Our BBoxLogger is a custom Keras callback. We can pass it to model.fit to log our model's predictions on a small validation set. Weights and Biases will automatically overlay the bounding box on the image.
class BBoxLogger(tf.keras.callbacks.Callback): def __init__(self): super(BBoxLogger, self).__init__() self.val_images, label_bbox = next(iter(testloader)) self.true_labels = label_bbox['label'] self.true_bbox = label_bbox['bbox'] def on_epoch_end(self, logs, epoch): localization_list = [] for idx in range(len(self.val_images)): # get image image = self.val_images[idx] # get ground truth label and bbox coordinates. true_label = int(self.true_labels[idx].numpy()) t_bbox = self.true_bbox[idx] # get model prediction. pred_label, p_bbox = model.predict(np.expand_dims(image, 0)) # get argmax of the prediction pred_label = int(np.argmax(pred_label[0])) # get wandb image localization_list.append(wandb_bbox(image, p_bbox[0].tolist(), pred_label, t_bbox.numpy().tolist(), true_label, class_id_to_label)) wandb.log({"predictions" : localization_list})
We will soon look at the results.

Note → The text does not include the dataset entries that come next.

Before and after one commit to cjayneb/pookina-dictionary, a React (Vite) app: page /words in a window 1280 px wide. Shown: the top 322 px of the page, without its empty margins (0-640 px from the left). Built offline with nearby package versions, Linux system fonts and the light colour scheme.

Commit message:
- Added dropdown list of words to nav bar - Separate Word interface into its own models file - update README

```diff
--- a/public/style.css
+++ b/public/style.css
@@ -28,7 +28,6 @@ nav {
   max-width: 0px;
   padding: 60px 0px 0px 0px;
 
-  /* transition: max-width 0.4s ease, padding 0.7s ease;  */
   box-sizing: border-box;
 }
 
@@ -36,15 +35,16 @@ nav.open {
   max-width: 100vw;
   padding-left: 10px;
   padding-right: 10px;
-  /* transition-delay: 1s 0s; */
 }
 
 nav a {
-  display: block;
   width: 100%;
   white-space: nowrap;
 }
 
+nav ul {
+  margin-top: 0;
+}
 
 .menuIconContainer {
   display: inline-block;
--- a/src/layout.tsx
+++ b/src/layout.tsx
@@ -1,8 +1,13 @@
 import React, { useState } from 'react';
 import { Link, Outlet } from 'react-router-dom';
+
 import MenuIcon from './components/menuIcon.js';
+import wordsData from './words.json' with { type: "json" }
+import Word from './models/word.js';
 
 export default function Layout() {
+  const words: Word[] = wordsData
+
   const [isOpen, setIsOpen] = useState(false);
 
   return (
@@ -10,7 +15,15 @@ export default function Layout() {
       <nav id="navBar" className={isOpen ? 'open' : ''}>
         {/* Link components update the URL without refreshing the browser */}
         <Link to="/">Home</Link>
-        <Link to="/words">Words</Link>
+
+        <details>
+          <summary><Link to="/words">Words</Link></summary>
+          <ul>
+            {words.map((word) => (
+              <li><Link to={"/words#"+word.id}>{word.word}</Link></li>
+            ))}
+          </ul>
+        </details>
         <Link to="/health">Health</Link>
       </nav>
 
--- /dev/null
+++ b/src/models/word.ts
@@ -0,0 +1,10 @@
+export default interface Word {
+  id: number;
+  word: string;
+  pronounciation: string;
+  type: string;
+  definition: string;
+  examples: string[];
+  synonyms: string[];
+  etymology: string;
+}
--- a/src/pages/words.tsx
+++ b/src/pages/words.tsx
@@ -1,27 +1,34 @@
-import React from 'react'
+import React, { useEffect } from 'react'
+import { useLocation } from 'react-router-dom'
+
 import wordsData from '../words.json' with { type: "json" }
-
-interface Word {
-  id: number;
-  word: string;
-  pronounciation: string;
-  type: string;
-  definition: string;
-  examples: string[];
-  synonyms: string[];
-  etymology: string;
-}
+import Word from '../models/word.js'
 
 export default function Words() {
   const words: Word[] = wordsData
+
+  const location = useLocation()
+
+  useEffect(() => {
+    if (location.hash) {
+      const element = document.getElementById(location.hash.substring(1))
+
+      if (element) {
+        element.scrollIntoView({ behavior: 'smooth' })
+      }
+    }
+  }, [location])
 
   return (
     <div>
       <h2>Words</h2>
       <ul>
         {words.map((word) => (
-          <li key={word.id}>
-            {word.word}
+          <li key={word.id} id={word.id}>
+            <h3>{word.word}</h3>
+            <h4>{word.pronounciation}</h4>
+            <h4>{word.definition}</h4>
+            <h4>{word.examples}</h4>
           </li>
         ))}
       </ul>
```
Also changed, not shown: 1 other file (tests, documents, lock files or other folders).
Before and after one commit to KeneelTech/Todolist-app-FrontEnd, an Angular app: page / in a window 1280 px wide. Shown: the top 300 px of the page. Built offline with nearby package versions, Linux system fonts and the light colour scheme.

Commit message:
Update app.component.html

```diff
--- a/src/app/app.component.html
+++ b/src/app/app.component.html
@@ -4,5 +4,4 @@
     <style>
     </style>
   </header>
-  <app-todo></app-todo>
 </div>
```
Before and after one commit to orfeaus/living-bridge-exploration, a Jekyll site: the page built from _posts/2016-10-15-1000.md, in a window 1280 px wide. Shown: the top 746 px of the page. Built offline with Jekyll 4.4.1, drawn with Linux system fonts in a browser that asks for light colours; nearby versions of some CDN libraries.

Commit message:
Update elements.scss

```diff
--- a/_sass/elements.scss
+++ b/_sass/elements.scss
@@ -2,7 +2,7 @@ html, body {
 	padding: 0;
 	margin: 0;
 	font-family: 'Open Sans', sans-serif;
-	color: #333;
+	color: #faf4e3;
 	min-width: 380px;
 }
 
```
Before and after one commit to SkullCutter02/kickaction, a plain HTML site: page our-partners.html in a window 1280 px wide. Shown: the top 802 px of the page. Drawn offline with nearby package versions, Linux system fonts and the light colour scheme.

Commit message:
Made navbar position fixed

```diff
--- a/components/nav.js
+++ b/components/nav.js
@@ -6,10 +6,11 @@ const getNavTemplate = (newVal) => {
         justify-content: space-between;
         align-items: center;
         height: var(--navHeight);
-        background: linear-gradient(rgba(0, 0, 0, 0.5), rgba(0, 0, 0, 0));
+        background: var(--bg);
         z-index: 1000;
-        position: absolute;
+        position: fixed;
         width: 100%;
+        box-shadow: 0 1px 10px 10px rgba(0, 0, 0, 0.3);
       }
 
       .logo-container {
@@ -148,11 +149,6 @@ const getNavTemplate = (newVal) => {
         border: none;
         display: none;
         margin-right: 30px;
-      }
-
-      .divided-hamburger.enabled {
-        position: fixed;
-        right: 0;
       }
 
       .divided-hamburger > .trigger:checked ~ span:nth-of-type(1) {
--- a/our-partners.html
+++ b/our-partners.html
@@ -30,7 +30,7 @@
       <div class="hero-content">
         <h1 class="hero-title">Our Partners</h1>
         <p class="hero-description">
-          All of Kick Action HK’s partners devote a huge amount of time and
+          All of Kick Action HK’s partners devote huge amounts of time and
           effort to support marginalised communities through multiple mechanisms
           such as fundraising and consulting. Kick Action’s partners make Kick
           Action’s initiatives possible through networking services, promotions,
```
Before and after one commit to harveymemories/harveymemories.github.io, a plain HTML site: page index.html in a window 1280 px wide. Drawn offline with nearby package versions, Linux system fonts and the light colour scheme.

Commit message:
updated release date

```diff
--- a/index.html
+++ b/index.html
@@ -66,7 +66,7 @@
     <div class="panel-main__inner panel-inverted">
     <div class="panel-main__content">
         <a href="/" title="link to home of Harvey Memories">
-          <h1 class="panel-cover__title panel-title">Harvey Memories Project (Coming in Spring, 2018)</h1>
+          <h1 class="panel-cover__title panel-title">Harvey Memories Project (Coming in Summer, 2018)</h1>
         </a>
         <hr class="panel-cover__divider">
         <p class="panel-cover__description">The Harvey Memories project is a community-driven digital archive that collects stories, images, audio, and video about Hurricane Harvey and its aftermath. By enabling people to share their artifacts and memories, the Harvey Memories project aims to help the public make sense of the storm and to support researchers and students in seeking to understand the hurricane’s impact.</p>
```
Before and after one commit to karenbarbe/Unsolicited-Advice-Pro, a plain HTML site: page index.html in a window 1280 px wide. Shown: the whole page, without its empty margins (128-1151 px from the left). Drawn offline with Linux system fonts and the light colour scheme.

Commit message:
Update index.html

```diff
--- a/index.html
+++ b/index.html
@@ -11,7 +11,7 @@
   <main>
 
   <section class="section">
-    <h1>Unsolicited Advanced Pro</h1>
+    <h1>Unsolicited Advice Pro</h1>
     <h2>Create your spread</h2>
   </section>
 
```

Results

Now on to the exciting part. I have trained the model with early stopping with the patience of 10 epochs. Feel free to train the model for longer epochs and play with other hyperparameters.

Try out Object Localization on Google Colab \rightarrow

Since we have multiple losses associated with our task, we will have multiple metrics to log and monitor. Weights and Biases automatically log all the metrics using keras.WandbCallback callback.
The result of BBoxLogger is shown below. Click on the ⚙️ icon in the media panel below(Result of BBoxLogger) to check out the interaction controls. You can visualize both ground truth and predicted bounding boxes together or separately. You can even select the class which you don't want to visualize.

Observations

• The model is accurately classifying the images. This can be further confirmed by looking at the classification metrics shown above. For MNIST like datasets, it is expected to have high accuracy.
• The prediction of the bounding box coordinates looks okayish. We should wait and admire the power of neural networks here. With just a few lines of code we are able to locate the digits.

Improvements

Few things that we can do to improve the bounding box prediction are:
• Increase the depth of the regression network of our model and train. It might lead to overfitting but it's worth a try.
• Train the current model. Freeze the convolutional layer and the classification network and train the regression network forfew more epochs.